--- What you should do ---
When the string "crash" appears in a line of the records, show the whole line.

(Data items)
━━━━━━
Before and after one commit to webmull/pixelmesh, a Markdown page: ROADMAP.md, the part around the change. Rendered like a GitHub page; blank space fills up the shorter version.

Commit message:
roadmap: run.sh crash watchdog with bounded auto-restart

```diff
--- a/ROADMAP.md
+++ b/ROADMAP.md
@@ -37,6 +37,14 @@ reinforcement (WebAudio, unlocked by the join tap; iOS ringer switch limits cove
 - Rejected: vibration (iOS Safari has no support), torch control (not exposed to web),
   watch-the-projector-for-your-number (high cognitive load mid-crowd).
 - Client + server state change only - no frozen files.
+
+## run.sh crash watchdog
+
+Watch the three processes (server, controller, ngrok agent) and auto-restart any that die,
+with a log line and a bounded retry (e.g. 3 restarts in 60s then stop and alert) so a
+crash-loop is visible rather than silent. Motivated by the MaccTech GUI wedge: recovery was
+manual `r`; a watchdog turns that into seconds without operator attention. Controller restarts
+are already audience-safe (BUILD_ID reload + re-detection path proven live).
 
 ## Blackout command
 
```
━━━━━━
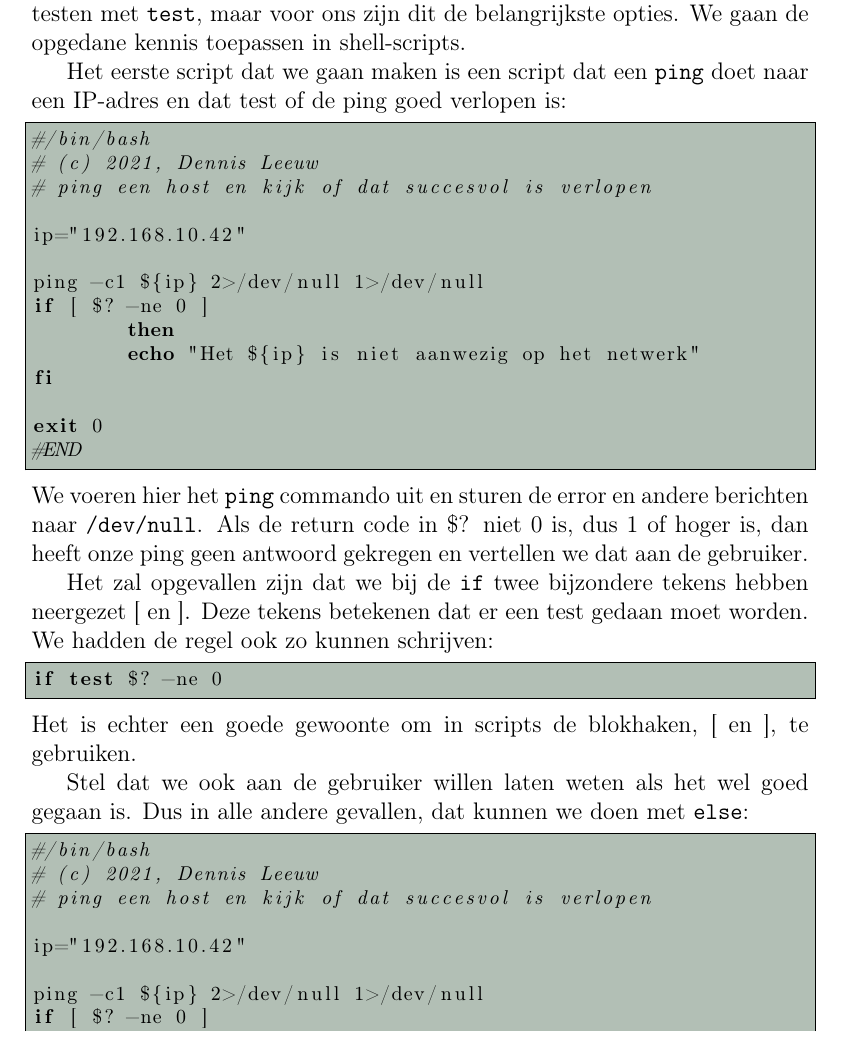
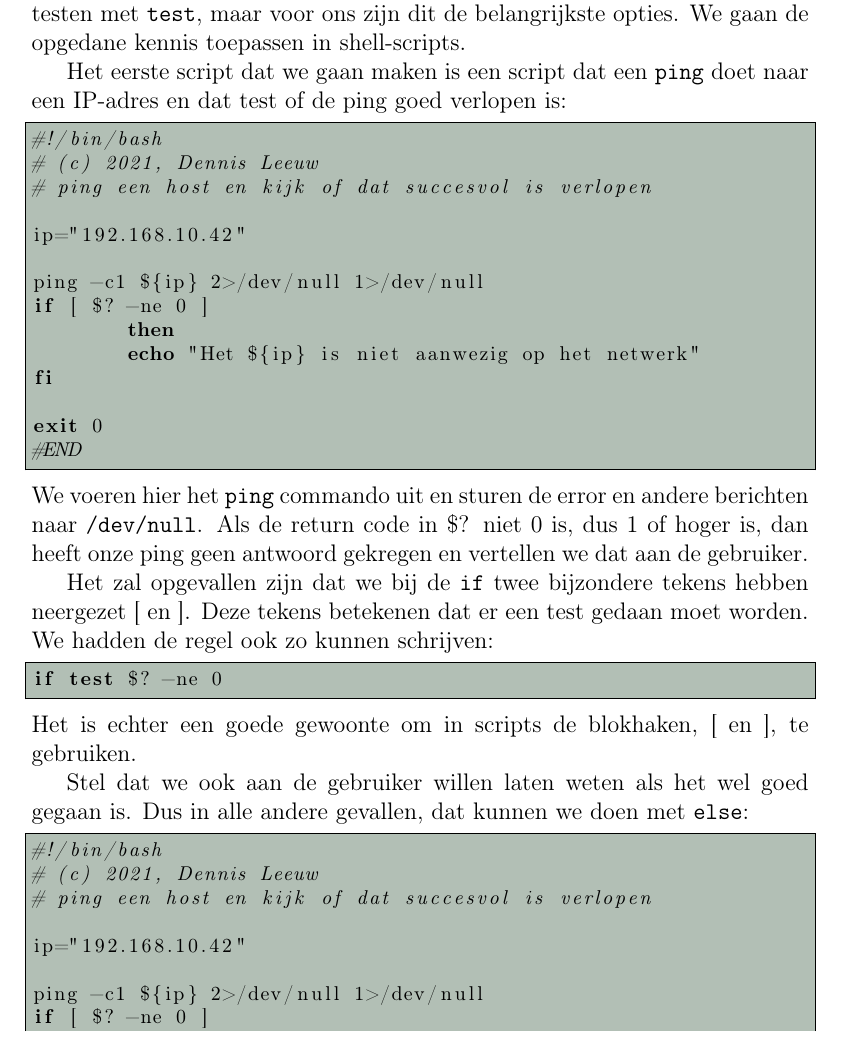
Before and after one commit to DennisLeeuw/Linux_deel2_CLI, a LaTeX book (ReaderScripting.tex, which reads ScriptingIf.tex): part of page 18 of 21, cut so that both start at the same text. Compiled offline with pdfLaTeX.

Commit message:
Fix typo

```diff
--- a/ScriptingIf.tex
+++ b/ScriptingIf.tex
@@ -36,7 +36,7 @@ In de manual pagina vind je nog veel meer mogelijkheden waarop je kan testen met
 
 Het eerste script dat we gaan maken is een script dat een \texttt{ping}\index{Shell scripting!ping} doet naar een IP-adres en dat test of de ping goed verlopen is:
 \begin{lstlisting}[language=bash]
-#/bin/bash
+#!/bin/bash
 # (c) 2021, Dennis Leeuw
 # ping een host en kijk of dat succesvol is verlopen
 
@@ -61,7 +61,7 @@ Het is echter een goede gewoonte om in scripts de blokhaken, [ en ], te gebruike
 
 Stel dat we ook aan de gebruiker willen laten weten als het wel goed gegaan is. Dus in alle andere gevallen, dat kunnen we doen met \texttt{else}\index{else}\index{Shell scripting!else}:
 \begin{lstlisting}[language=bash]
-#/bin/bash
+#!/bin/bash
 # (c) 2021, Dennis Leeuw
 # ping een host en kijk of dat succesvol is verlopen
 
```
━━━━━━
--- Answer box ---
roadmap: run.sh crash watchdog with bounded auto-restart
+## run.sh crash watchdog
+crash-loop is visible rather than silent. Motivated by the MaccTech GUI wedge: recovery was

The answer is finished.